[Stored data]
>>>>

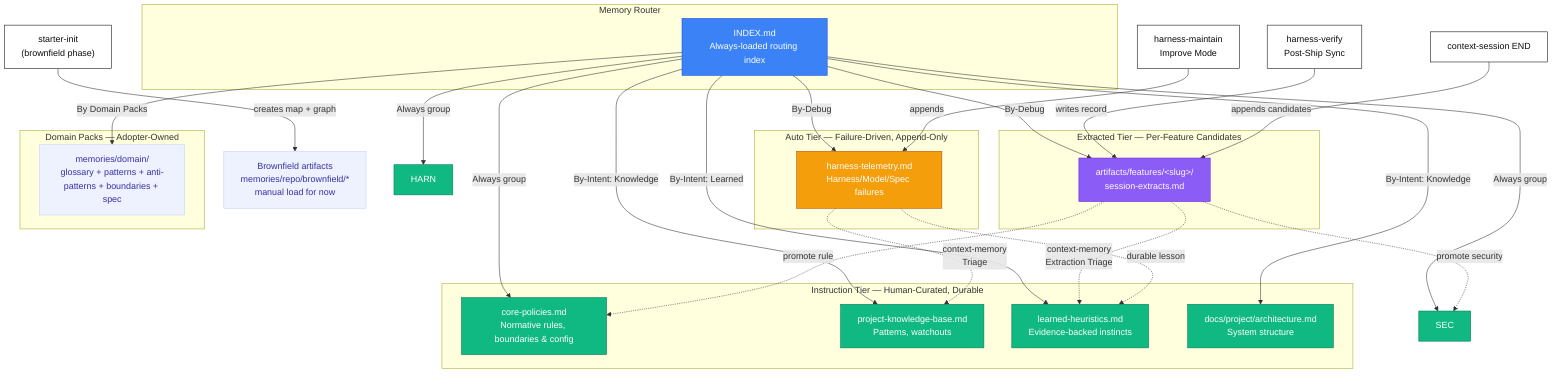
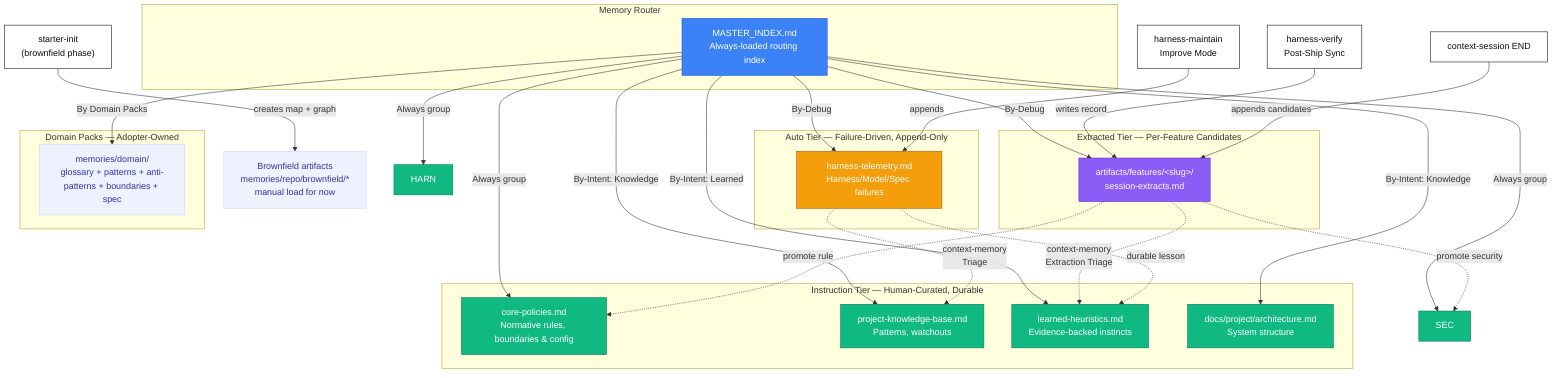
flowchart TD
    %% 3-Tier Memory Architecture (Instruction / Auto / Extracted)

    subgraph INSTR["Instruction Tier — Human-Curated, Durable"]
        CONST[core-policies.md<br/>Normative rules, boundaries & config]
        PKB[project-knowledge-base.md<br/>Patterns, watchouts]
        HEUR[learned-heuristics.md<br/>Evidence-backed instincts]
        ARCH[docs/project/architecture.md<br/>System structure]
    end

    subgraph AUTO["Auto Tier — Failure-Driven, Append-Only"]
        OBS[harness-telemetry.md<br/>Harness/Model/Spec failures]
    end

    subgraph EXTR["Extracted Tier — Per-Feature Candidates"]
        EXT[artifacts/features/&lt;slug&gt;/<br/>session-extracts.md]
    end

    subgraph ROUTER["Memory Router"]
-         IDX[INDEX.md<br/>Always-loaded routing index]
+         IDX[MASTER_INDEX.md<br/>Always-loaded routing index]
    end

    subgraph PACKS["Domain Packs — Adopter-Owned"]
        DPACK[memories/domain/<br/>glossary + patterns + anti-patterns + boundaries + spec]
    end

    BROWN[Brownfield artifacts<br/>memories/repo/brownfield/*<br/>manual load for now]

    %% Routing
    IDX -->|Always group| CONST
    IDX -->|Always group| SEC
    IDX -->|Always group| HARN
    IDX -->|By-Intent: Knowledge| PKB
    IDX -->|By-Intent: Knowledge| ARCH
    IDX -->|By-Intent: Learned| HEUR
    IDX -->|By Domain Packs| DPACK
    IDX -->|By-Debug| OBS
    IDX -->|By-Debug| EXT

    %% Promotion flow (extracted -> instruction)
    EXT -.->|context-memory<br/>Extraction Triage| HEUR
    EXT -.->|promote rule| CONST
    EXT -.->|promote security| SEC
    OBS -.->|context-memory<br/>Triage| PKB
    OBS -.->|durable lesson| HEUR

    %% Writers
    AIDV[harness-verify<br/>Post-Ship Sync] -->|writes record| EXT
    AIHN[harness-maintain<br/>Improve Mode] -->|appends| OBS
    AIDS[context-session END] -->|appends candidates| EXT
    AIBR["starter-init<br/>(brownfield phase)"] -->|creates map + graph| BROWN

    classDef instr fill:#10b981,stroke:#047857,color:#fff
    classDef auto fill:#f59e0b,stroke:#b45309,color:#fff
    classDef extr fill:#8b5cf6,stroke:#6d28d9,color:#fff
    classDef router fill:#3b82f6,stroke:#1d4ed8,color:#fff
    classDef writer fill:#fff,stroke:#0d0d0d,color:#0d0d0d
    classDef packs fill:#eef2ff,stroke:#c7d2fe,color:#3730a3

    class CONST,SEC,HARN,PKB,HEUR,ARCH instr
    class OBS auto
    class EXT extr
    class IDX router
    class DPACK,BROWN packs
    class AIDV,AIHN,AIDS,AIBR writer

<<<<

What the exercise asks: Wherever the string "memories" appears in the entries above, return the line it appears on.

Written response:
        DPACK[memories/domain/<br/>glossary + patterns + anti-patterns + boundaries + spec]
    BROWN[Brownfield artifacts<br/>memories/repo/brownfield/*<br/>manual load for now]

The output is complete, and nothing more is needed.